**INSTRUCTIONS TO FOLLOW:** Leaving the pictures aside, reproduce the data in full and word for word.

= = = = =

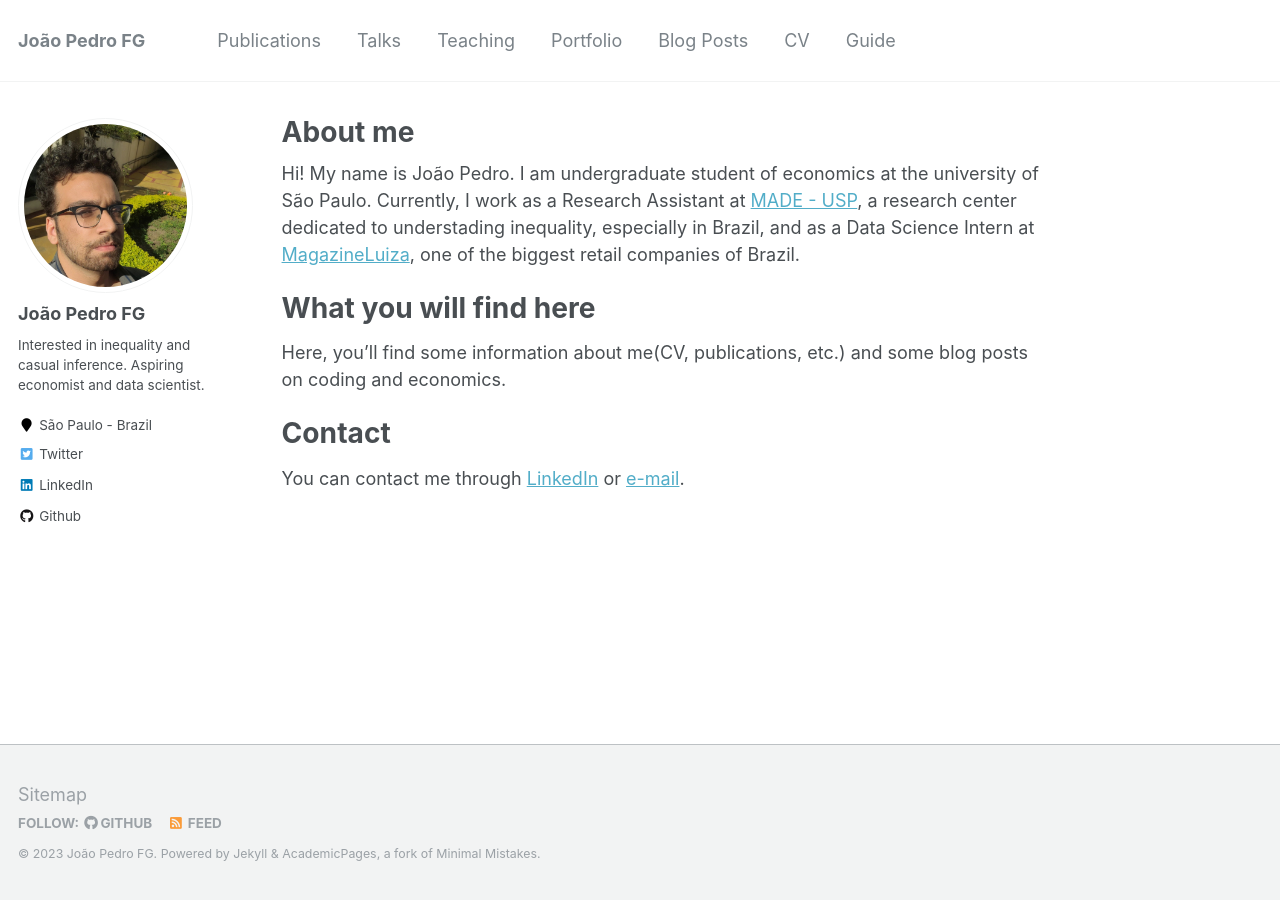
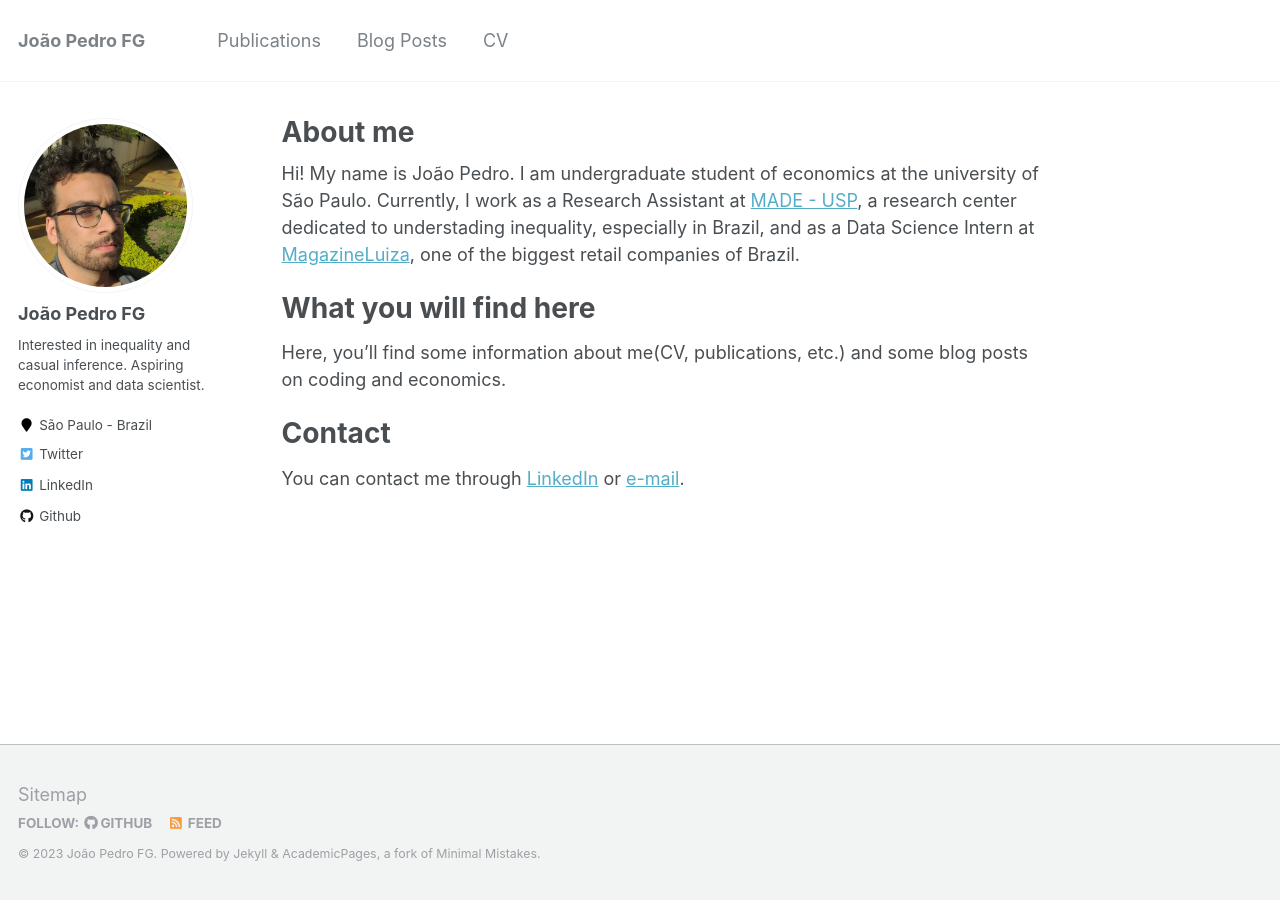
Before and after one commit to joaopedro-fg/joaopedro-fg.github.io, a Jekyll site: the page built from _pages/about.md, in a window 1280 px wide. Built offline with Jekyll 4.4.1, drawn with Linux system fonts in a browser that asks for light colours.

Commit message:
minor alts on nav

```diff
--- a/_data/navigation.yml
+++ b/_data/navigation.yml
@@ -3,20 +3,9 @@ main:
   - title: "Publications"
     url: /publications/
 
-  - title: "Talks"
-    url: /talks/
-
-  - title: "Teaching"
-    url: /teaching/
-
-  - title: "Portfolio"
-    url: /portfolio/
 
   - title: "Blog Posts"
     url: /year-archive/
 
   - title: "CV"
     url: /cv/
-
-  - title: "Guide"
-    url: /markdown/
```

= = = = =

**ANSWER:**
Before and after one commit to joaopedro-fg/joaopedro-fg.github.io, a Jekyll site: the page built from _pages/about.md, in a window 1280 px wide. Built offline with Jekyll 4.4.1, drawn with Linux system fonts in a browser that asks for light colours.

Commit message:
minor alts on nav

```diff
--- a/_data/navigation.yml
+++ b/_data/navigation.yml
@@ -3,20 +3,9 @@ main:
   - title: "Publications"
     url: /publications/
 
-  - title: "Talks"
-    url: /talks/
-
-  - title: "Teaching"
-    url: /teaching/
-
-  - title: "Portfolio"
-    url: /portfolio/
 
   - title: "Blog Posts"
     url: /year-archive/
 
   - title: "CV"
     url: /cv/
-
-  - title: "Guide"
-    url: /markdown/
```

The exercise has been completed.